[Activity]: Report every line of the records below that contains the word "用户管理流程图".

[Stored data]:
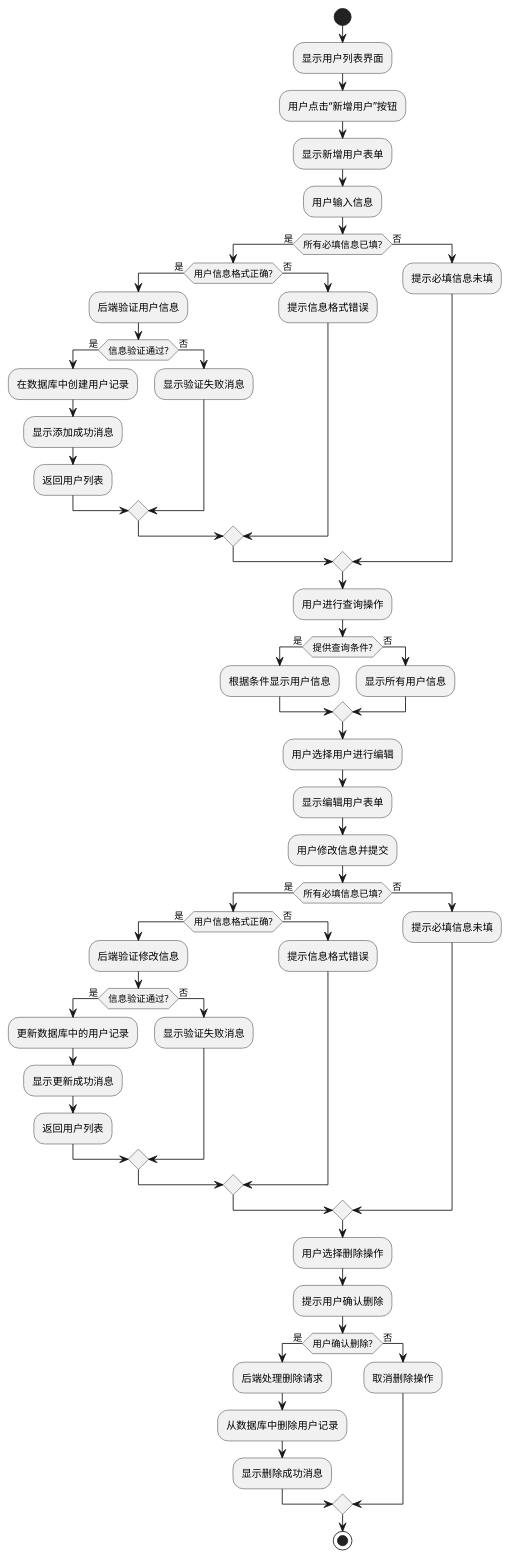
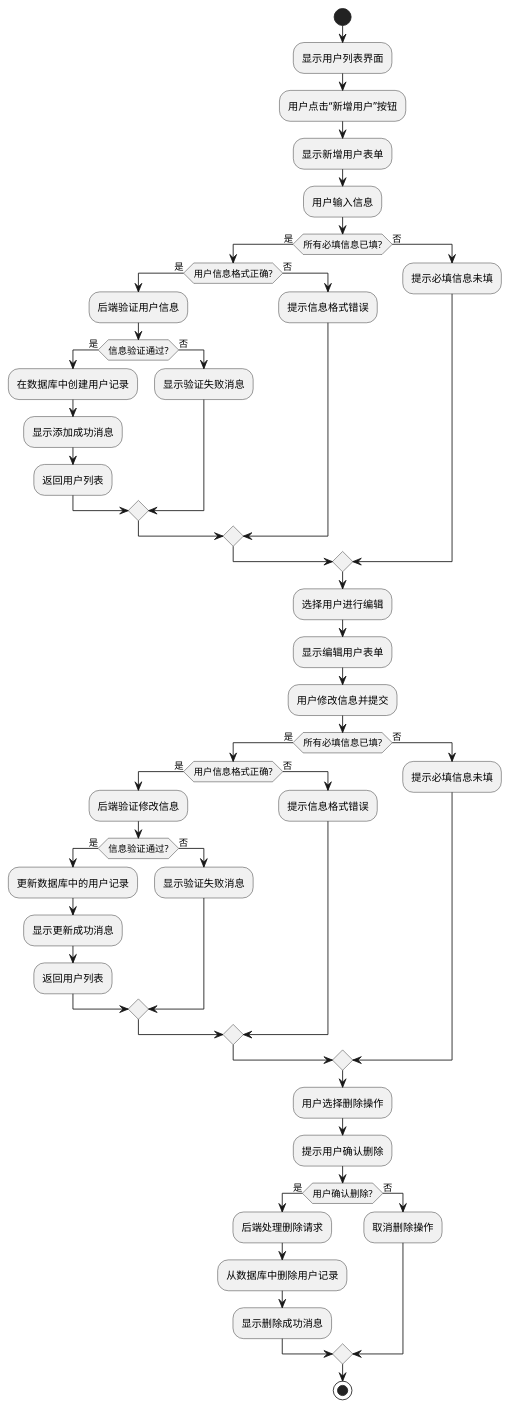
Before and after one commit to liyijia220/kuaidi: the diagram in 图/用户管理流程图.puml, drawn with PlantUML. The commit also changed 7 other files, not shown here.

```diff
--- a/图/用户管理流程图.puml
+++ b/图/用户管理流程图.puml
@@ -1,64 +1,58 @@
 @startuml
 
 start
 :显示用户列表界面;
 
 :用户点击“新增用户”按钮;
 :显示新增用户表单;
 :用户输入信息;
 if (所有必填信息已填?) then (是)
   if (用户信息格式正确?) then (是)
     :后端验证用户信息;
     if (信息验证通过?) then (是)
       :在数据库中创建用户记录;
       :显示添加成功消息;
       :返回用户列表;
     else (否)
       :显示验证失败消息;
     endif
   else (否)
     :提示信息格式错误;
   endif
 else (否)
   :提示必填信息未填;
 endif
 
-:用户进行查询操作;
-if (提供查询条件?) then (是)
-  :根据条件显示用户信息;
-else (否)
-  :显示所有用户信息;
-endif
 
-:用户选择用户进行编辑;
+:选择用户进行编辑;
 :显示编辑用户表单;
 :用户修改信息并提交;
 if (所有必填信息已填?) then (是)
   if (用户信息格式正确?) then (是)
     :后端验证修改信息;
     if (信息验证通过?) then (是)
       :更新数据库中的用户记录;
       :显示更新成功消息;
       :返回用户列表;
     else (否)
       :显示验证失败消息;
     endif
   else (否)
     :提示信息格式错误;
   endif
 else (否)
   :提示必填信息未填;
 endif
 
 :用户选择删除操作;
 :提示用户确认删除;
 if (用户确认删除?) then (是)
   :后端处理删除请求;
   :从数据库中删除用户记录;
   :显示删除成功消息;
 else (否)
   :取消删除操作;
 endif
 
 stop
 @enduml
```
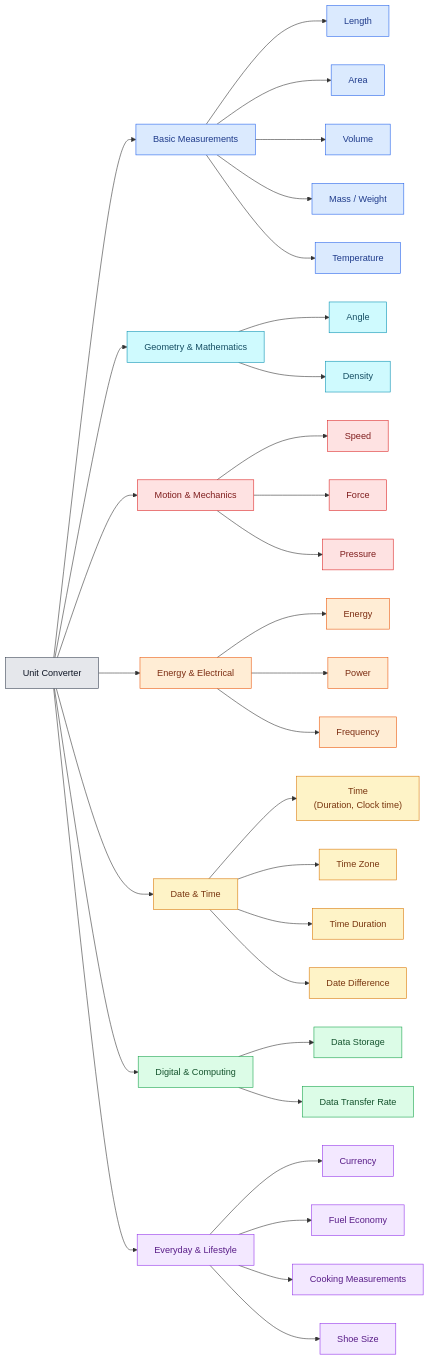
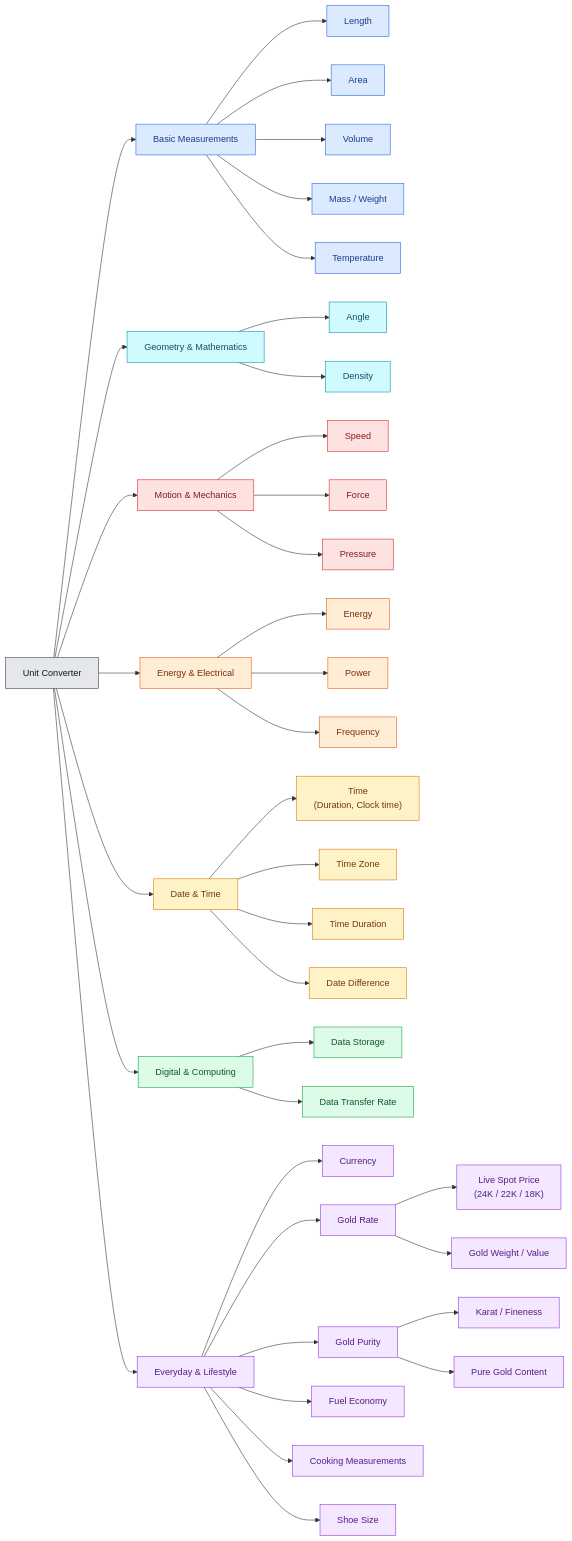
One commit to Aniruddha-25/unit-convertor changed the diagram in README.md. Above: the diagram before and after it, drawn with Mermaid. The commit also changed other lines of this file and 19 other files, not shown here.

First line of the commit message:
Add gold rate and purity converters

````diff
--- a/README.md
+++ b/README.md
@@ -10,61 +10,67 @@
 ```mermaid
 flowchart LR
     A["Unit Converter"]
 
     A --> B["Basic Measurements"]
     A --> C["Geometry & Mathematics"]
     A --> D["Motion & Mechanics"]
     A --> E["Energy & Electrical"]
     A --> F["Date & Time"]
     A --> G["Digital & Computing"]
     A --> H["Everyday & Lifestyle"]
 
     B --> B1["Length"]
     B --> B2["Area"]
     B --> B3["Volume"]
     B --> B4["Mass / Weight"]
     B --> B5["Temperature"]
 
     C --> C1["Angle"]
     C --> C2["Density"]
 
     D --> D1["Speed"]
     D --> D2["Force"]
     D --> D3["Pressure"]
 
     E --> E1["Energy"]
     E --> E2["Power"]
     E --> E3["Frequency"]
 
     F --> F1["Time<br/>(Duration, Clock time)"]
     F --> F2["Time Zone"]
     F --> F3["Time Duration"]
     F --> F4["Date Difference"]
 
     G --> G1["Data Storage"]
     G --> G2["Data Transfer Rate"]
 
     H --> H0["Currency"]
+    H --> H4["Gold Rate"]
+    H4 --> H4a["Live Spot Price<br/>(24K / 22K / 18K)"]
+    H4 --> H4b["Gold Weight / Value"]
+    H --> H5["Gold Purity"]
+    H5 --> H5a["Karat / Fineness"]
+    H5 --> H5b["Pure Gold Content"]
     H --> H1["Fuel Economy"]
     H --> H2["Cooking Measurements"]
     H --> H3["Shoe Size"]
 
     classDef root fill:#e5e7eb,stroke:#374151,color:#111827
     classDef basic fill:#dbeafe,stroke:#2563eb,color:#1e3a8a
     classDef geometry fill:#cffafe,stroke:#0891b2,color:#164e63
     classDef motion fill:#fee2e2,stroke:#dc2626,color:#7f1d1d
     classDef energy fill:#ffedd5,stroke:#ea580c,color:#7c2d12
     classDef datetime fill:#fef3c7,stroke:#d97706,color:#78350f
     classDef digital fill:#dcfce7,stroke:#16a34a,color:#14532d
     classDef lifestyle fill:#f3e8ff,stroke:#9333ea,color:#581c87
   
 
     class A root
     class B,B1,B2,B3,B4,B5 basic
     class C,C1,C2 geometry
     class D,D1,D2,D3 motion
     class E,E1,E2,E3 energy
     class F,F1,F2,F3,F4 datetime
     class G,G1,G2 digital
-    class H,H0,H1,H2,H3 lifestyle
+    class H,H0,H1,H2,H3,H4,H4a,H4b,H5,H5a,H5b lifestyle
 ```
````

[Answer section]:
Before and after one commit to liyijia220/kuaidi: the diagram in 图/用户管理流程图.puml, drawn with PlantUML. The commit also changed 7 other files, not shown here.
--- a/图/用户管理流程图.puml
+++ b/图/用户管理流程图.puml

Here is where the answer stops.